ARTICLES / Caregiver / RX For
The Caregiver /
By Janet Listokin, M.A., C.T.R.S.
Do caregivers experience physical and emotional
stress? Do they have special needs, which are to
be addressed so that they can perform effectively? Are
there ways caregivers can, and must, take care of
themselves? “Quality of Life,” most often, is
discussed in terms of the individual requiring the care.
However, it must also be experienced by the caregiver.
There are many individuals who require care at home or
in long-term facilities – children and adults who are
developmentally disabled, those with physical
disabilities and individuals with cognitive impairments.
Care is shouldered by family members and/or professional
caregivers and, depending on the individuals’ needs, may
include minimal assistance during the day to total
dependency 24 hours, seven days a week. Such
demand places a tremendous burden on the caregiver,

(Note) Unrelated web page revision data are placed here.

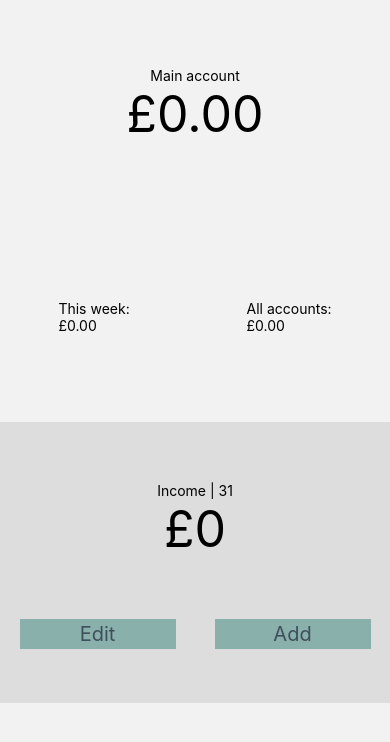
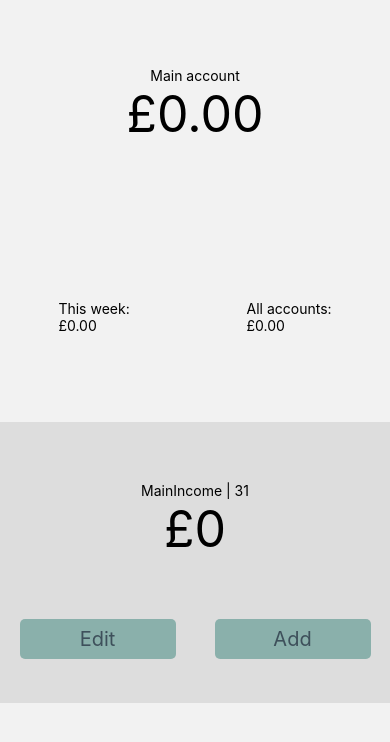
Before and after one commit to Ryan-B1yth/myBudget, a React Native app: screen /HomeScreen in a window 390 px wide. Shown: the top 742 px of the page. Built offline with nearby package versions, Linux system fonts and the light colour scheme.

Commit message:
Format and lint

```diff
--- a/package.json
+++ b/package.json
@@ -31,6 +31,7 @@
     "@babel/core": "^7.12.9",
     "@babel/runtime": "^7.12.5",
     "@react-native-community/eslint-config": "^2.0.0",
+    "@trivago/prettier-plugin-sort-imports": "^4.0.0",
     "@tsconfig/react-native": "^2.0.2",
     "@types/jest": "^26.0.23",
     "@types/react": "^18.0.21",
@@ -43,6 +44,7 @@
     "eslint": "^7.32.0",
     "jest": "^26.6.3",
     "metro-react-native-babel-preset": "0.72.3",
+    "prettier": "^2.8.3",
     "react-test-renderer": "18.1.0",
     "tsconfig-paths": "^4.1.2",
     "typescript": "^4.8.3"
--- a/src/components/ButtonSmall/styles.ts
+++ b/src/components/ButtonSmall/styles.ts
@@ -5,9 +5,10 @@ const styles: Record<string, ViewStyle | TextStyle> = StyleSheet.create({
   btnSmall: {
     width: '40%',
     backgroundColor: Colors.Primary.green.light,
-    height: 30,
+    height: 40,
     alignItems: 'center',
     justifyContent: 'center',
+    borderRadius: 5,
   },
   btnSmallText: {
     textAlign: 'center',
--- a/src/components/income/Income.tsx
+++ b/src/components/IncomeView/IncomeView.tsx
@@ -1,17 +1,20 @@
-import { View, Text } from 'react-native';
 import React from 'react';
+import { Text, View } from 'react-native';
+
+import styles from './styles';
+
 import { useAppSelector } from '../../features/app/hooks';
 import ButtonSmall from '../ButtonSmall/ButtonSmall';
-import styles from './styles';
 
 const Income = ({ navigation }: any) => {
   const userInfo = useAppSelector(state => state).userInfo;
-  // console.log(userInfo);
 
   return (
     <View style={styles.container}>
       <View style={styles.mainAccountContainer}>
-        <Text>Income | {userInfo.income[0].dateOfPayment}</Text>
+        <Text>
+          {userInfo.income[0].name} | {userInfo.income[0].dateOfPayment}
+        </Text>
         <Text style={styles.mainValue}>£{userInfo.income[0].amount}</Text>
       </View>
       <View style={styles.actions}>
--- a/src/components/bottomButton/BottomButton.tsx
+++ b/src/components/bottomButton/BottomButton.tsx
@@ -9,7 +9,7 @@ interface Props {
   destination?: string;
   navigation?: any;
   action?: any;
-  data?: { incomeAmount: number; incomeDate: number };
+  data?: { incomeName: string; incomeAmount: number; incomeDate: number };
 }
 
 const BottomButton = ({ title, navigation, destination, data }: Props) => {
--- a/src/features/addCapital/addCapitalSlice.ts
+++ b/src/features/addCapital/addCapitalSlice.ts
@@ -101,8 +101,9 @@ const updateUserInfo = createSlice({
     },
     updateIncome: (
       state,
-      action: PayloadAction<{ incomeAmount; incomeDate }>,
+      action: PayloadAction<{ incomeName; incomeAmount; incomeDate }>,
     ) => {
+      state.income[0].name = action.payload.incomeName;
       state.income[0].amount = action.payload.incomeAmount;
       state.income[0].dateOfPayment = action.payload.incomeDate;
     },
--- a/src/screens/addIncome/AddIncomeScreen.tsx
+++ b/src/screens/addIncome/AddIncomeScreen.tsx
@@ -1,14 +1,16 @@
-import { View, Text } from 'react-native';
 import React, { useState } from 'react';
+import { Text, TextInput, View } from 'react-native';
 
+import styles from './styles';
+
+import BottomButton from '../../components/BottomButton/BottomButton';
+import DateInput from '../../components/DateInput/DateInput';
 import StyledTextInput from '../../components/StyledTextInput/StyledTextInput';
-import DateInput from '../../components/DateInput/DateInput';
 import { useAppDispatch, useAppSelector } from '../../features/app/hooks';
-import BottomButton from '../../components/BottomButton/BottomButton';
-import styles from './styles';
 
 const AddIncomeScreen = ({ navigation }) => {
   const userInfo = useAppSelector(state => state).userInfo;
+  const [incomeName, setIncomeName] = useState(userInfo.income[0].name);
   const [incomeAmount, setIncomeAmount] = useState(userInfo.income[0].amount);
   const [incomeDate, setIncomeDate] = useState(
     userInfo.income[0].dateOfPayment,
@@ -16,7 +18,11 @@ const AddIncomeScreen = ({ navigation }) => {
 
   return (
     <View style={styles.container}>
-      <Text style={styles.mainTitle}>{userInfo.income[0].name}</Text>
+      <TextInput
+        style={styles.mainTitle}
+        value={incomeName}
+        onChangeText={setIncomeName}
+      />
       <StyledTextInput
         title={'Change income'}
         value={incomeAmount}
@@ -31,7 +37,11 @@ const AddIncomeScreen = ({ navigation }) => {
         title={'Submit'}
         navigation={navigation}
         destination={'HomeScreen'}
-        data={{ incomeAmount: incomeAmount, incomeDate: incomeDate }}
+        data={{
+          incomeName: incomeName,
+          incomeAmount: incomeAmount,
+          incomeDate: incomeDate,
+        }}
       />
     </View>
   );
--- a/src/screens/home/HomeScreen.tsx
+++ b/src/screens/home/HomeScreen.tsx
@@ -1,16 +1,10 @@
-import { View, Text, TextInput, Pressable, Dimensions } from 'react-native';
-import React, { useState } from 'react';
-import { useAppDispatch, useAppSelector } from '../../features/app/hooks';
-import { updateTotalCapital } from '../../features/addCapital/addCapitalSlice';
+import React from 'react';
+import { Dimensions, View } from 'react-native';
 
 import Dashboard from '../../components/Dashboard/Dashboard';
-import Income from '../../components/Income/Income';
-import { Layouts } from '../../../src/styles';
+import Income from '../../components/IncomeView/IncomeView';
 
 const HomeScreen = ({ navigation }: any) => {
-  const [inputText, setInputText] = useState('Input amount');
-  const dispatch = useAppDispatch();
-
   return (
     <View style={{ height: Dimensions.get('window').height }}>
       <Dashboard navigation={navigation} />
```
Also changed, not shown: App.tsx (+3 -12 lines), .prettierrc.js, src/components/IncomeView/styles.ts (renamed from src/components/income/styles.ts), 2 other files (tests, documents, lock files or other folders).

which may result in some or all of the following
emotions: sadness, physical pain, anger, frustration,
hopelessness, despair, isolation, sleep and appetite
difficulties, anxiety, low energy and depressed mood.
For caregivers employed at large facilities, the stress
of caring for many medically and/or mentally compromised
patients/residents can be overwhelming. Though
there are scheduled break times, the caregiver is
assigned several tasks which must be completed by a
certain time as not to interfere with the natural rhythm
of life. With the shortage of skilled
professionals within the nursing field, caregivers are
often asked to “float” to other units and assume
The professional caregiver who works in the home may
have additional responsibilities as compared to those
working in facilities. They may include physical
care without appropriate assistive devices, cooking,
escorting the individual into the community, providing
recreational interests, etc. All these tasks are
to be accomplished without the support and camaraderie
of other personnel.
The part-time or full-time family caregiver bears
the heaviest of burdens, assuming the role without
any formal training/education. Adding an
additional layer of emotional stress is the
caregiver’s realization that the individual who now
needs their care is not the child they had
envisioned once upon a time or the adult they
remember fondly from their own childhood. This
illustrates the proverbial reversal of roles from
care recipient to care provider.
Which is your lifestyle? The professional
caregiver who returns home from work to again assume a
caregiving role with children, parents, relatives,
spouse, etc.? Or the family caregiver, upon a
similar return from work immediately assumes the
responsibility just vacated by the professional
caregiver? Or lastly, the full-time family primary
caregiver who has assumed all responsibilities all of
the time? Whichever role, the continuous stress
and non-stop responsibility can lead to burnout and
affects job performance. Caregivers need to set
aside time to relax and pursue leisure interests.